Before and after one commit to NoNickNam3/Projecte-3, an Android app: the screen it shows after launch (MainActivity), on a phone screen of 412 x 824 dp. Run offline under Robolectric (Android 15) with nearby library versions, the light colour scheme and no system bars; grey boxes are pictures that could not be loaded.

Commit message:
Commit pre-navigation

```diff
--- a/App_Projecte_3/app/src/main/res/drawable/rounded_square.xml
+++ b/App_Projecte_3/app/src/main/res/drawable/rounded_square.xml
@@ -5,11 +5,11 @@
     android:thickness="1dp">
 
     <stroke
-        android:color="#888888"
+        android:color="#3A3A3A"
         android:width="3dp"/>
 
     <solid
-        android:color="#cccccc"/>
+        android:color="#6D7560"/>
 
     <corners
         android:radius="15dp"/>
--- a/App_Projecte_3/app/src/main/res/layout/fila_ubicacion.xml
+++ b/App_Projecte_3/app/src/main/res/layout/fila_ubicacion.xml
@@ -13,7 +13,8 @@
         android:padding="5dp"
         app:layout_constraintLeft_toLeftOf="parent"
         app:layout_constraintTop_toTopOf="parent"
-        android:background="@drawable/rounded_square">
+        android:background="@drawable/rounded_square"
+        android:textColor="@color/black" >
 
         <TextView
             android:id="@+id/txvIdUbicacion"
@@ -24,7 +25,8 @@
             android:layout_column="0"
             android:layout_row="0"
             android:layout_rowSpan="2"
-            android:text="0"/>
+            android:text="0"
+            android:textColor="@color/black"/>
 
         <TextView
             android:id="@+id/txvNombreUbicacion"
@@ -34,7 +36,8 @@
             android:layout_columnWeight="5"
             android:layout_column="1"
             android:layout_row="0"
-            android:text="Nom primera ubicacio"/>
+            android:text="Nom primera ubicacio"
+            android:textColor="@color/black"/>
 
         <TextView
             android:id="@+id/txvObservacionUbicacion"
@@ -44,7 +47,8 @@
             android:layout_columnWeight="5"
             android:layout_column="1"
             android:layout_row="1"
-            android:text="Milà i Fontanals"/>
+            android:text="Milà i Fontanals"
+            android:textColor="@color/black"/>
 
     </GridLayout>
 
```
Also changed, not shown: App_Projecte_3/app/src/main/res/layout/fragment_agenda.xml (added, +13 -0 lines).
------------------------------------------------
_REQUIRED WORK_
Above are the records; retype them all without a single difference.

_SOLUTION FOR THIS EXERCISE_
Before and after one commit to NoNickNam3/Projecte-3, an Android app: the screen it shows after launch (MainActivity), on a phone screen of 412 x 824 dp. Run offline under Robolectric (Android 15) with nearby library versions, the light colour scheme and no system bars; grey boxes are pictures that could not be loaded.

Commit message:
Commit pre-navigation

```diff
--- a/App_Projecte_3/app/src/main/res/drawable/rounded_square.xml
+++ b/App_Projecte_3/app/src/main/res/drawable/rounded_square.xml
@@ -5,11 +5,11 @@
     android:thickness="1dp">
 
     <stroke
-        android:color="#888888"
+        android:color="#3A3A3A"
         android:width="3dp"/>
 
     <solid
-        android:color="#cccccc"/>
+        android:color="#6D7560"/>
 
     <corners
         android:radius="15dp"/>
--- a/App_Projecte_3/app/src/main/res/layout/fila_ubicacion.xml
+++ b/App_Projecte_3/app/src/main/res/layout/fila_ubicacion.xml
@@ -13,7 +13,8 @@
         android:padding="5dp"
         app:layout_constraintLeft_toLeftOf="parent"
         app:layout_constraintTop_toTopOf="parent"
-        android:background="@drawable/rounded_square">
+        android:background="@drawable/rounded_square"
+        android:textColor="@color/black" >
 
         <TextView
             android:id="@+id/txvIdUbicacion"
@@ -24,7 +25,8 @@
             android:layout_column="0"
             android:layout_row="0"
             android:layout_rowSpan="2"
-            android:text="0"/>
+            android:text="0"
+            android:textColor="@color/black"/>
 
         <TextView
             android:id="@+id/txvNombreUbicacion"
@@ -34,7 +36,8 @@
             android:layout_columnWeight="5"
             android:layout_column="1"
             android:layout_row="0"
-            android:text="Nom primera ubicacio"/>
+            android:text="Nom primera ubicacio"
+            android:textColor="@color/black"/>
 
         <TextView
             android:id="@+id/txvObservacionUbicacion"
@@ -44,7 +47,8 @@
             android:layout_columnWeight="5"
             android:layout_column="1"
             android:layout_row="1"
-            android:text="Milà i Fontanals"/>
+            android:text="Milà i Fontanals"
+            android:textColor="@color/black"/>
 
     </GridLayout>
 
```
Also changed, not shown: App_Projecte_3/app/src/main/res/layout/fragment_agenda.xml (added, +13 -0 lines).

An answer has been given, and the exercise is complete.